If you’re looking for an exercise that is both physically and spiritually rewarding, yoga may be just right for you. The practice is thousands of years old and it shows its age by the number of alternate styles that have evolved over time. Let’s take a brief look at the history and basics of yoga.
Yoga Over Time
Yoga is broken down into four major periods in history: pre-classical, classical, post-classical, and modern yoga. Much like a changing social philosophy or culture, yoga served different, yet still similar, ideals in each period. With each period came a slightly different approach to the art, largely dictated by the masters at each time.

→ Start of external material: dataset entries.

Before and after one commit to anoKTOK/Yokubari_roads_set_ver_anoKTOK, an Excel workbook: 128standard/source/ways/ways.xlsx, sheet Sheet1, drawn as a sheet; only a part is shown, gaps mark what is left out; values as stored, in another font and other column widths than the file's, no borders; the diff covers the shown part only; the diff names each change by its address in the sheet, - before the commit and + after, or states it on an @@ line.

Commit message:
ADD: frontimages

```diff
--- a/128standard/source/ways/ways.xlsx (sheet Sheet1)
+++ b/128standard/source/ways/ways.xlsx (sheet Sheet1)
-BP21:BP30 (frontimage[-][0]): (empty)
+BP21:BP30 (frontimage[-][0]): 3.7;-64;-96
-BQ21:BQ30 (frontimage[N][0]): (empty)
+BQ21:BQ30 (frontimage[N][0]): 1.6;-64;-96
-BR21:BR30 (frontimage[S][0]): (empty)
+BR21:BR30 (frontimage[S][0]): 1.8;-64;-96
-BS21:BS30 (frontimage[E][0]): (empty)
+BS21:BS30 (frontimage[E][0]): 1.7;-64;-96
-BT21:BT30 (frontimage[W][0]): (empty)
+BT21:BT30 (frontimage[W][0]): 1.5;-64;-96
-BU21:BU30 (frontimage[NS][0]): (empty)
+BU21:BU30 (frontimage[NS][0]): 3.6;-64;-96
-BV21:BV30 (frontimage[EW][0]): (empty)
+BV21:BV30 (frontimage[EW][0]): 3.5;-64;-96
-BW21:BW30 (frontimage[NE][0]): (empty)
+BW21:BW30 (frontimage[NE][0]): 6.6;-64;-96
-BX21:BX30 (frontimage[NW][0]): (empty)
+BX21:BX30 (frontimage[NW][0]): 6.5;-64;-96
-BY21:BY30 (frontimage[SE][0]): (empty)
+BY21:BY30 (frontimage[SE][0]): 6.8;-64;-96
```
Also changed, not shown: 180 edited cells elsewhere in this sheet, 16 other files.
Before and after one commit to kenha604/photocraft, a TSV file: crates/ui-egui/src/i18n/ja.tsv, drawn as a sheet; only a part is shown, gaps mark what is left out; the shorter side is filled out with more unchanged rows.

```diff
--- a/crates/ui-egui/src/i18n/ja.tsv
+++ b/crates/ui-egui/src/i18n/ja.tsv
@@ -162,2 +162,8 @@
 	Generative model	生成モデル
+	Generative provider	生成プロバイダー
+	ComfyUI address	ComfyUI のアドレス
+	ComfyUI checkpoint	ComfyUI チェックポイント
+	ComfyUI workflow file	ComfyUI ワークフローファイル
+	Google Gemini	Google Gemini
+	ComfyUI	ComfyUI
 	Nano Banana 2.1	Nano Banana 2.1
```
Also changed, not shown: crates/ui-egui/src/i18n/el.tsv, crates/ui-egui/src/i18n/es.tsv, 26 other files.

Pre-classical yoga, developed in India over 5,000 years ago, is famously portrayed in the Hindu scripture the Bhagavad-Gîtâ. In this, three major themes of yoga are discussed: karma yoga (the yoga of action), Bhakti yoga (devotion toward god or sacrifice of the ego), and Jnana yoga (wisdom, or the yoga of discerning reality).
Classical yoga attempted to consolidate the growing base of ideas that had spawned over centuries. Here, the defining text became the Yoga-Sûtras, written by Patanjali. The scripture systematically organized yoga within four chapters. This type of yoga became known as Raja Yoga or the “eight limbed path”. Much of Patanjali’s influence remains with modern yoga.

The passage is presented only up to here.